The scope consists of a lens, light source, and video camera. The camera projects an image of the inside of the joint onto a large screen monitor allowing the surgeon to look for any damage, assess the type of injury, and repair the problem.
Ankle Arthroscopy, also referred to as keyhole surgery or minimally invasive surgery, has proved to be highly effective in managing various ankle disorders including ankle arthritis, unstable ankle, ankle fracture, osteochondral defects of the talus, infection, and undiagnosed ankle pain.
The benefits of arthroscopy compared to the alternative, open ankle surgery, include:
- Smaller incisions
- Minimal soft tissue trauma
- Less pain
- Faster healing time
- Lower infection rate
- Less scarring
- Earlier mobilization
- Shorter hospital stay
Your surgeon will make 2 or 3 small incisions around the ankle joint. Through one of the incisions, the scope is inserted. Along with it, a sterile solution is pumped into the joint to expand the joint area and create room for the surgeon to work.
The larger image on the television monitor allows the surgeon to visualize the joint directly to determine the extent of damage so that it can be surgically treated. Surgical instruments will be inserted through the other tiny incisions to assess and treat the problem.
After the surgery, the instruments are removed, and the incisions are closed and covered with a bandage.
After the procedure, you will be taken to a recovery room. The ankle joint will be immobilized with a splint or cast. The nature and duration of immobilization will depend on the type of repair performed and the preference of the surgeon. The surgical site should be kept clean and dry during the healing process. Patients may be prescribed pain medication for the management of pain. Elevation of the ankle and ice application helps to reduce pain and swelling. Follow your post-operative instructions for the best outcome.
Risks and complications

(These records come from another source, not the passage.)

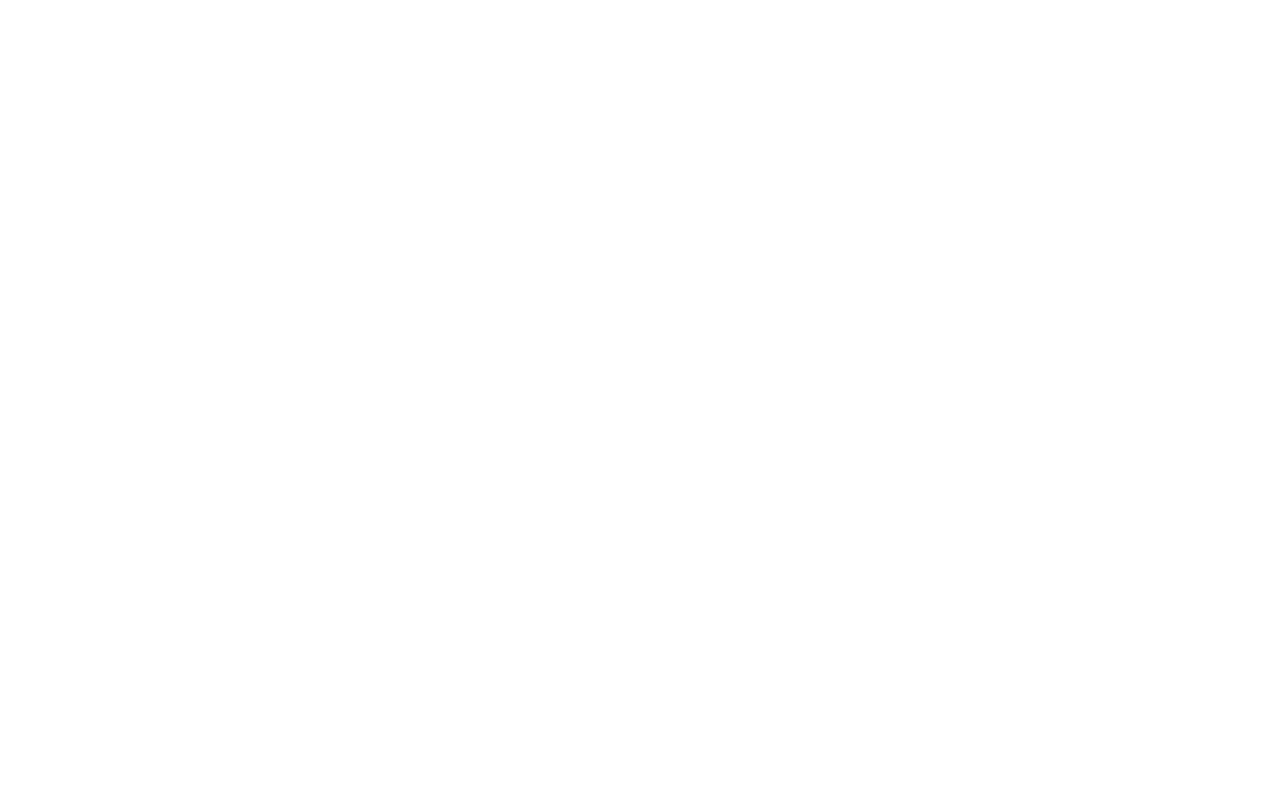
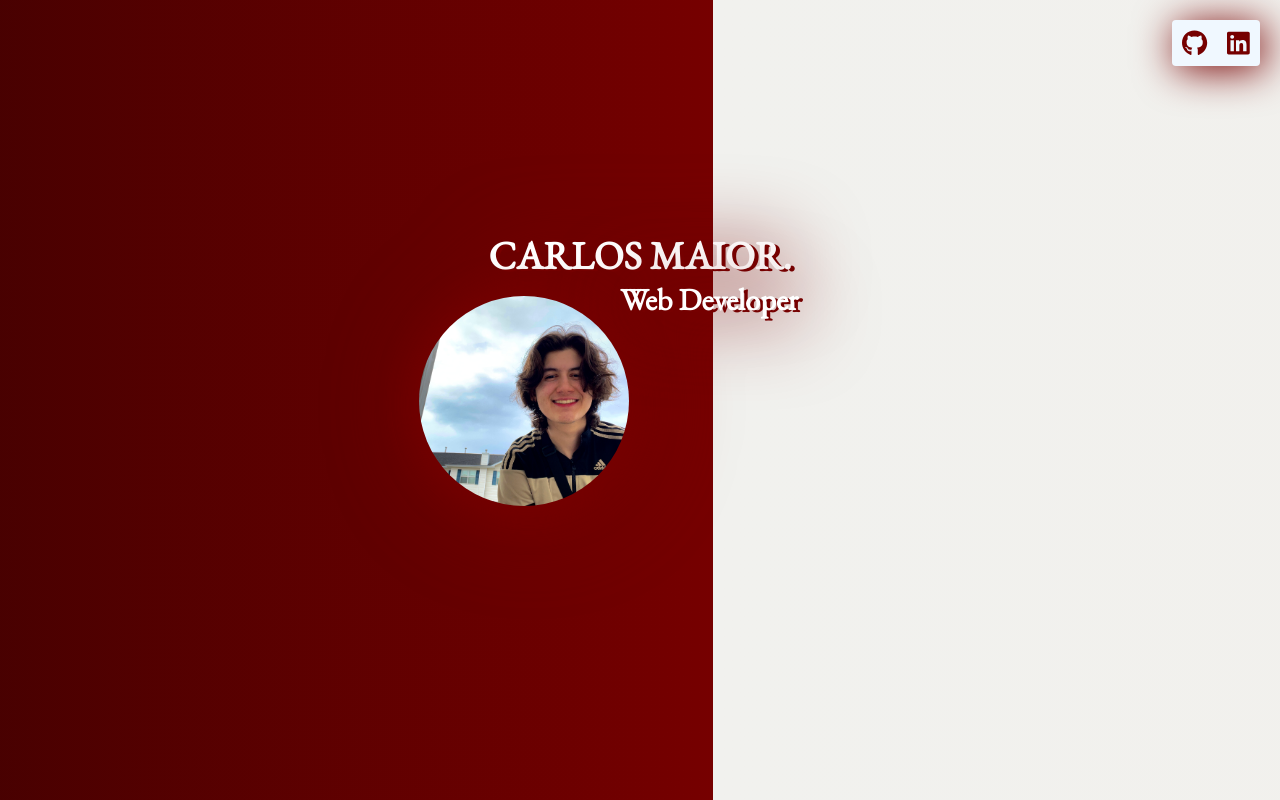
Before and after one commit to carlosleonardoms/carlosleonardoms.github.io, a React (Create React App) app: page / in a window 1280 px wide. Built offline with nearby package versions, Linux system fonts and the light colour scheme.

Commit message:
fix infra

```diff
--- a/src/App.js
+++ b/src/App.js
@@ -9,7 +9,7 @@
 function App() {
   return (
     <Routes>
-      <Route exact path="/myPortfolio" element={<LandingPage/>}/>
+      <Route exact path="/" element={<LandingPage/>}/>
       <Route path="/Portfolio" element={<PortfolioPage/>}/>
       <Route path="/About" element={<About/>}/>
     </Routes>
--- a/src/index.js
+++ b/src/index.js
@@ -7,7 +7,7 @@
 
 const root = ReactDOM.createRoot(document.getElementById('root'));
 root.render(
-  <BrowserRouter basename="/myPortfolio">
+  <BrowserRouter basename="/">
     <App />
   </BrowserRouter>
 );
```
Also changed, not shown: public/manifest.json.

Ankle arthroscopy is a safe procedure and the incidence of complications is low. However, as with any surgery, risks and complications can occur. Some associated risks with ankle arthroscopy include infection, damage to blood vessels or nerves, bleeding, and compartment syndrome.